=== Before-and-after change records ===

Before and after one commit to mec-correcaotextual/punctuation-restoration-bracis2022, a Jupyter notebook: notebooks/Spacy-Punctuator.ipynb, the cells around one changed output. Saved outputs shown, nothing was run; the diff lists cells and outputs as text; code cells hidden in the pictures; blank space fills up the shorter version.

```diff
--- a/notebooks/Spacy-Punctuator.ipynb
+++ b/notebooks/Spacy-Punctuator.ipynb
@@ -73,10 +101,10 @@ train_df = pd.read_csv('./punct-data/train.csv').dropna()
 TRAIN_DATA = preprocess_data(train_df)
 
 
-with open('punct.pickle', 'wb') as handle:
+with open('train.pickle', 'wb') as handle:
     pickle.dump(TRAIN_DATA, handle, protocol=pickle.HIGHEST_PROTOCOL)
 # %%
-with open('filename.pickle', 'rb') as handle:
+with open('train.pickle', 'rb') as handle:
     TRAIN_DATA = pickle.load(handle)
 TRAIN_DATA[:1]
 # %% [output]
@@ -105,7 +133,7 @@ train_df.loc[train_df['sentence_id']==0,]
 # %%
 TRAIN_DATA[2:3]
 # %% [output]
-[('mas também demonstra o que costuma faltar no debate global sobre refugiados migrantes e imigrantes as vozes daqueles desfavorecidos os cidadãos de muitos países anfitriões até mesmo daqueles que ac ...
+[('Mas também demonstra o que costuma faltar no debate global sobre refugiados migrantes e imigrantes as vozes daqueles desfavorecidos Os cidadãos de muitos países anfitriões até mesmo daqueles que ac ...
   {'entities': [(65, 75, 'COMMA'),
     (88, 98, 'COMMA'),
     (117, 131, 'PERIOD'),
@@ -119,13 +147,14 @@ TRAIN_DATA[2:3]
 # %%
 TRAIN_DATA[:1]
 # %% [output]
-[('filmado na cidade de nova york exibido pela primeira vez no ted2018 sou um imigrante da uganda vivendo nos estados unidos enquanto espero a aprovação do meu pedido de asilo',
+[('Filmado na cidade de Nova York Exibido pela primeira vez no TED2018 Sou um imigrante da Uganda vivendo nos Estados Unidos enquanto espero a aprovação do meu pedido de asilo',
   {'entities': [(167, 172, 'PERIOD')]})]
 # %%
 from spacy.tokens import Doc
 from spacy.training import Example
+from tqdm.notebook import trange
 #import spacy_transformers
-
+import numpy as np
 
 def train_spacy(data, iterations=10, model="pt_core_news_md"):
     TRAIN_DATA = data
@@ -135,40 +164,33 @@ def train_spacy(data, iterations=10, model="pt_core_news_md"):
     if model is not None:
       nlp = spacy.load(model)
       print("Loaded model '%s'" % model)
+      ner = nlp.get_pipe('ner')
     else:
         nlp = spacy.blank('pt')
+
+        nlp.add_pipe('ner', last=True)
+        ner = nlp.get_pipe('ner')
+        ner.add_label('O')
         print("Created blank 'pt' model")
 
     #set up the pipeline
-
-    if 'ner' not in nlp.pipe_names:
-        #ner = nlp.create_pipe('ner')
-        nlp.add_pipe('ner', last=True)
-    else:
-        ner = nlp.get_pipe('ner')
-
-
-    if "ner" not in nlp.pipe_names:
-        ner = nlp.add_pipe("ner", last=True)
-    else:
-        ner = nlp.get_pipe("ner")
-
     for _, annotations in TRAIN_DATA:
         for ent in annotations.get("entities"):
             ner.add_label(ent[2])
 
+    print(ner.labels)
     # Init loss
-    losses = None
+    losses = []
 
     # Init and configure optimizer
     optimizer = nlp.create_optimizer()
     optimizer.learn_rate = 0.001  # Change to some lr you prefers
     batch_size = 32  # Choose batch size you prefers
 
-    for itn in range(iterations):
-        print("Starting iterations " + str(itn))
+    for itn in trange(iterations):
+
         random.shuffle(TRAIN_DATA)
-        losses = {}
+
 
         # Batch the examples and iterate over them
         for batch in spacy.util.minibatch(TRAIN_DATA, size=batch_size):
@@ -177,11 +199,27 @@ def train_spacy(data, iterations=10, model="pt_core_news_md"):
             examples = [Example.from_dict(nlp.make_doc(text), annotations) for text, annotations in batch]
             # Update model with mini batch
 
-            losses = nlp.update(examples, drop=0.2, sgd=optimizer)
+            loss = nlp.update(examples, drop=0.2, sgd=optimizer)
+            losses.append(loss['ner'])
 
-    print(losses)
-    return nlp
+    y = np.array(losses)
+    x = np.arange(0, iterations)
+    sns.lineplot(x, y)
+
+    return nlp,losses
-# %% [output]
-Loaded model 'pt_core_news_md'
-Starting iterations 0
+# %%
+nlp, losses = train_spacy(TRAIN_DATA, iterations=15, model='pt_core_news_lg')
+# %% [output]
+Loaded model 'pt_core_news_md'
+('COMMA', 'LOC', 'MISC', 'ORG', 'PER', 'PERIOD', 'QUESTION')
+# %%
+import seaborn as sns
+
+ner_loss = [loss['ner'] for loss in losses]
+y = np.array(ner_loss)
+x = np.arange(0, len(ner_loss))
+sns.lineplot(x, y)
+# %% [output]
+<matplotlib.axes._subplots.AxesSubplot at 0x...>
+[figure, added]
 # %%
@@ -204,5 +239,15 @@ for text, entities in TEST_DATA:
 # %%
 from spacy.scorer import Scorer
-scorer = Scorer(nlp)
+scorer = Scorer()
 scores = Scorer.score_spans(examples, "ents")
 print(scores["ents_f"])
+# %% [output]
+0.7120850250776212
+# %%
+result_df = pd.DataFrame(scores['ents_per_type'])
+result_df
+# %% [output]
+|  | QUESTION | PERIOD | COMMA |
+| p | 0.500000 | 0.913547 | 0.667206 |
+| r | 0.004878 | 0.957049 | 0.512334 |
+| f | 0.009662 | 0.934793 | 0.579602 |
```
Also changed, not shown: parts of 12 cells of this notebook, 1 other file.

=== AIM OF THE TASK ===
Going through the entries above, count each line that has the word "import" and report only the count.

=== REPLY TO THE TASK ===
7